Material for this task
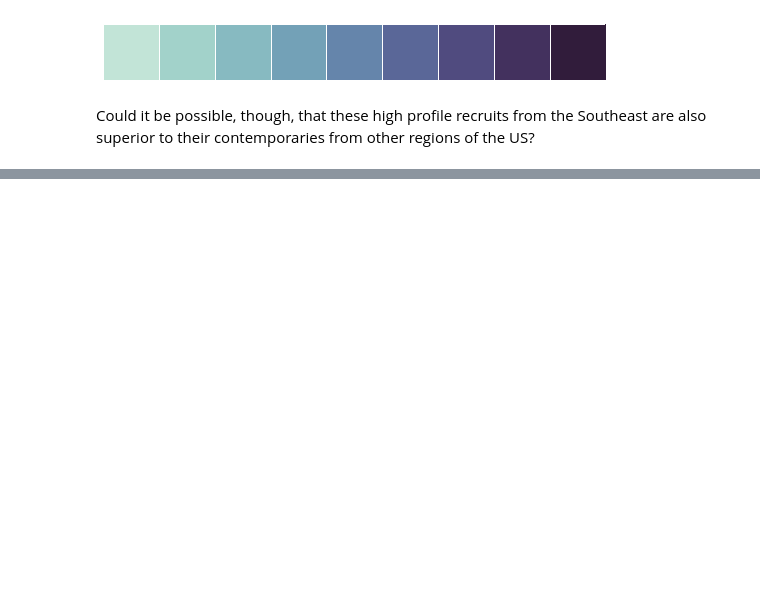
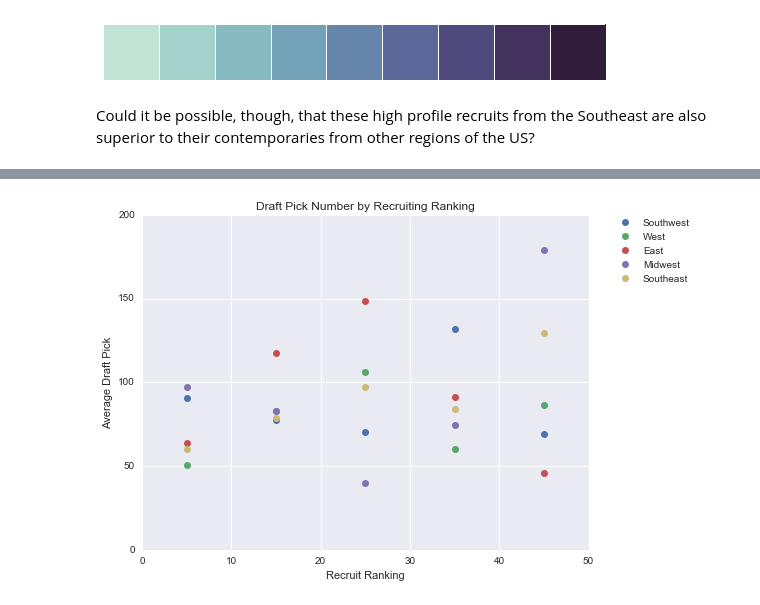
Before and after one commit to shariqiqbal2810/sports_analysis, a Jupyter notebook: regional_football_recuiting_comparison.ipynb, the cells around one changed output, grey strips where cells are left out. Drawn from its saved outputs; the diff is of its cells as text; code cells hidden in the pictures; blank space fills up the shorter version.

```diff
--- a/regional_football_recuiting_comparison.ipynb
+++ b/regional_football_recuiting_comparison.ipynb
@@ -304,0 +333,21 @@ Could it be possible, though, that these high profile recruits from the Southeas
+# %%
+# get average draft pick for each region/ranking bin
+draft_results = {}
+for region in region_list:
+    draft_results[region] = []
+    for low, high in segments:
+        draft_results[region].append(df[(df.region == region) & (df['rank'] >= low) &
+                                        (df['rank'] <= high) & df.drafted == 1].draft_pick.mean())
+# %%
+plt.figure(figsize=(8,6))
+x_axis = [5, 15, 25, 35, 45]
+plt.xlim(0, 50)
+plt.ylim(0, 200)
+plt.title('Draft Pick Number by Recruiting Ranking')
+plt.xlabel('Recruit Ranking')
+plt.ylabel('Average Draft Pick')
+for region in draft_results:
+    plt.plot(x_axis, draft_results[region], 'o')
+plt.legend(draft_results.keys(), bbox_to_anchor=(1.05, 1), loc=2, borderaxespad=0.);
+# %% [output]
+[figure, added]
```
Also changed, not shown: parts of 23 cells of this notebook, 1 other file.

==

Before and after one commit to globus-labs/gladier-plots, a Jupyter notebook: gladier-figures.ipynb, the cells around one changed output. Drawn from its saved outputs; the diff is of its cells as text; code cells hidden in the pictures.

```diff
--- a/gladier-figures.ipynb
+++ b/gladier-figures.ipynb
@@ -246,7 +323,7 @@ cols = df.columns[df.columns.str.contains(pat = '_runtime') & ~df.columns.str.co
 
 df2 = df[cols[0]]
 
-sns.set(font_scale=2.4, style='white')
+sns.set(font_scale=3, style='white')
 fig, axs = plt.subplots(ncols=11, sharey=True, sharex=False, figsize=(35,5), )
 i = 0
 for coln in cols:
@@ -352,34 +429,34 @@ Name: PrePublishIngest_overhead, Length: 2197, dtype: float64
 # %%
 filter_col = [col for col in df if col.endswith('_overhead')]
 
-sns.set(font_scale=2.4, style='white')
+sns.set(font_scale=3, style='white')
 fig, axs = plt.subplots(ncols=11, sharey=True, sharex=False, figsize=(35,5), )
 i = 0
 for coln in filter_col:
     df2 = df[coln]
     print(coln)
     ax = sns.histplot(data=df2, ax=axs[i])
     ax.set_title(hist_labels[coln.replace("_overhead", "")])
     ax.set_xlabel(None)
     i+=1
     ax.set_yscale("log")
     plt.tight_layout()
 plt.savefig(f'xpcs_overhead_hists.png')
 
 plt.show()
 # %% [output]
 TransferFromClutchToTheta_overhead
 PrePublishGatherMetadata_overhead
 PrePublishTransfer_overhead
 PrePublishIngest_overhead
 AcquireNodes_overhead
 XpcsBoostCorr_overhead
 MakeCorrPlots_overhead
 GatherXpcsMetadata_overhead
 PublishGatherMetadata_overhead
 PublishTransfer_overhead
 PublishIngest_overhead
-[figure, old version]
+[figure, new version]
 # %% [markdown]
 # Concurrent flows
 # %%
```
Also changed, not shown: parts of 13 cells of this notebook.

Problem description
Your answer should consist of each line above in which "figures" appears.

Solution for this exercise
Before and after one commit to globus-labs/gladier-plots, a Jupyter notebook: gladier-figures.ipynb, the cells around one changed output. Drawn from its saved outputs; the diff is of its cells as text; code cells hidden in the pictures.
--- a/gladier-figures.ipynb
+++ b/gladier-figures.ipynb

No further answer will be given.